This action is called by the confederates the battle of Winchester, by others that of the Opequan. The Union loss was 4,990, of whom 653 were killed, 3,719 wounded, and 618 captured. The entire confederate loss was probably about 6,000; 2,000 wounded were found in the hospitals at Winchester, and nearly 3,000 prisoners were captured on the field and in the pursuit. On the 22d Sheridan attacked Early at Fisher's Hill, and routed him after a brief action. The loss in killed and wounded was about 300 on each side, the confederates also losing 1,100 prisoners. Sheridan pursued up the valley for nearly 50 m., when he returned to Cedar creek, half way between Fisher's Hill and Winchester. At daybreak of Oct. 19, after a rapid night march, Early surprised the Union camps at Cedar creek, captured more than 20 guns, and before 9 o'clock seemed to have won a complete victory. But most of his men scattered themselves in search of food and plunder, and the federals, after being hotly pursued three miles, began to make a stand. Sheridan, who had been called to Washington, and had slept the night before at Winchester, was riding toward the front, and when a mile and a half from the town he met the fugitives.

With a brigade which had been left at Winchester he moved upon the enemy, who had begun to intrench themselves. The action was sharp but brief, and resulted in the rout of the confederates, who abandoned all their guns and trains. Early's army was completely broken up. The Union loss at Cedar creek was 5,990, including about 2,000 temporarily missing.
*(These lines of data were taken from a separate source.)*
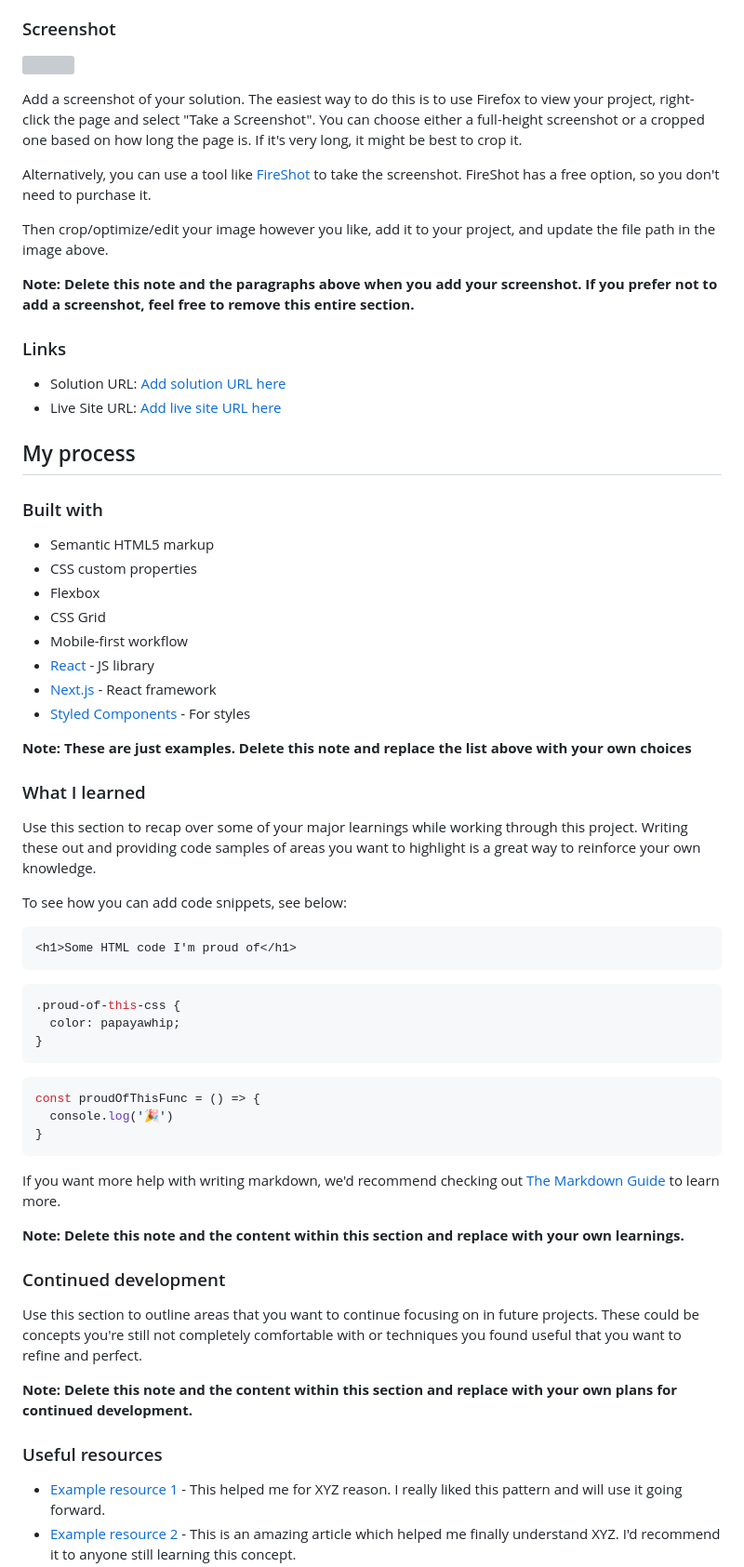
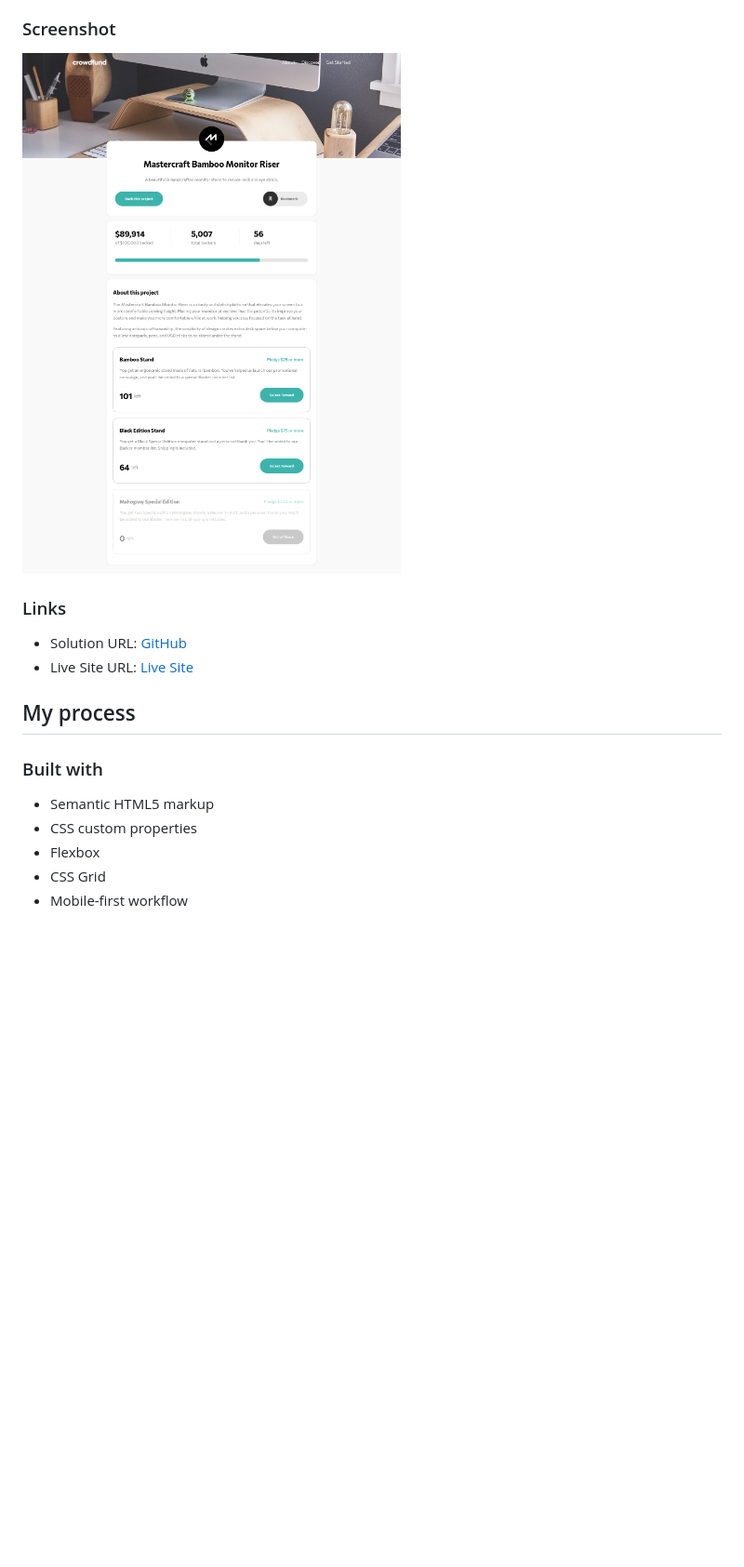
Before and after one commit to purplesunk/crowfounding-product-page-main, a Markdown page: README.md, the part around the change printed below. Shown: that part at 93% size. Rendered like a GitHub page; pictures changed too: screenshot.png (added); blank space fills up the shorter version; grey boxes are pictures that could not be loaded.

Commit message:
finished?

````diff
--- a/README.md
+++ b/README.md
@@ -33,20 +26,12 @@ Users should be able to:
 
 ### Screenshot
 
-![](./screenshot.jpg)
-
-Add a screenshot of your solution. The easiest way to do this is to use Firefox to view your project, right-click the page and select "Take a Screenshot". You can choose either a full-height screenshot or a cropped one based on how long the page is. If it's very long, it might be best to crop it.
-
-Alternatively, you can use a tool like [FireShot](https://getfireshot.com/) to take the screenshot. FireShot has a free option, so you don't need to purchase it.
-
-Then crop/optimize/edit your image however you like, add it to your project, and update the file path in the image above.
-
-**Note: Delete this note and the paragraphs above when you add your screenshot. If you prefer not to add a screenshot, feel free to remove this entire section.**
+![](./screenshot.png)
 
 ### Links
 
-- Solution URL: [Add solution URL here](https://your-solution-url.com)
-- Live Site URL: [Add live site URL here](https://purplesunk.github.io/crowfounding-product-page-main/)
+- Solution URL: [GitHub](https://github.com/purplesunk/crowfounding-product-page-main)
+- Live Site URL: [Live Site](https://purplesunk.github.io/crowfounding-product-page-main/)
 
 ## My process
 
@@ -57,44 +42,3 @@ Then crop/optimize/edit your image however you like, add it to your project, and
 - Flexbox
 - CSS Grid
 - Mobile-first workflow
-- [React](https://reactjs.org/) - JS library
-- [Next.js](https://nextjs.org/) - React framework
-- [Styled Components](https://styled-components.com/) - For styles
-
-**Note: These are just examples. Delete this note and replace the list above with your own choices**
-
-### What I learned
-
-Use this section to recap over some of your major learnings while working through this project. Writing these out and providing code samples of areas you want to highlight is a great way to reinforce your own knowledge.
-
-To see how you can add code snippets, see below:
-
-```html
-<h1>Some HTML code I'm proud of</h1>
-```
-```css
-.proud-of-this-css {
-  color: papayawhip;
-}
-```
-```js
-const proudOfThisFunc = () => {
-  console.log('🎉')
-}
-```
-
-If you want more help with writing markdown, we'd recommend checking out [The Markdown Guide](https://www.markdownguide.org/) to learn more.
-
-**Note: Delete this note and the content within this section and replace with your own learnings.**
-
-### Continued development
-
-Use this section to outline areas that you want to continue focusing on in future projects. These could be concepts you're still not completely comfortable with or techniques you found useful that you want to refine and perfect.
-
-**Note: Delete this note and the content within this section and replace with your own plans for continued development.**
-
-### Useful resources
-
-- [Example resource 1](https://www.example.com) - This helped me for XYZ reason. I really liked this pattern and will use it going forward.
-- [Example resource 2](https://www.example.com) - This is an amazing article which helped me finally understand XYZ. I'd recommend it to anyone still learning this concept.
-
````
Also changed, not shown: other parts of README.md (+1 -22 lines), 1 other file.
The confederate loss was barely half as great; there were 1,500 prisoners, and about as many killed and wounded.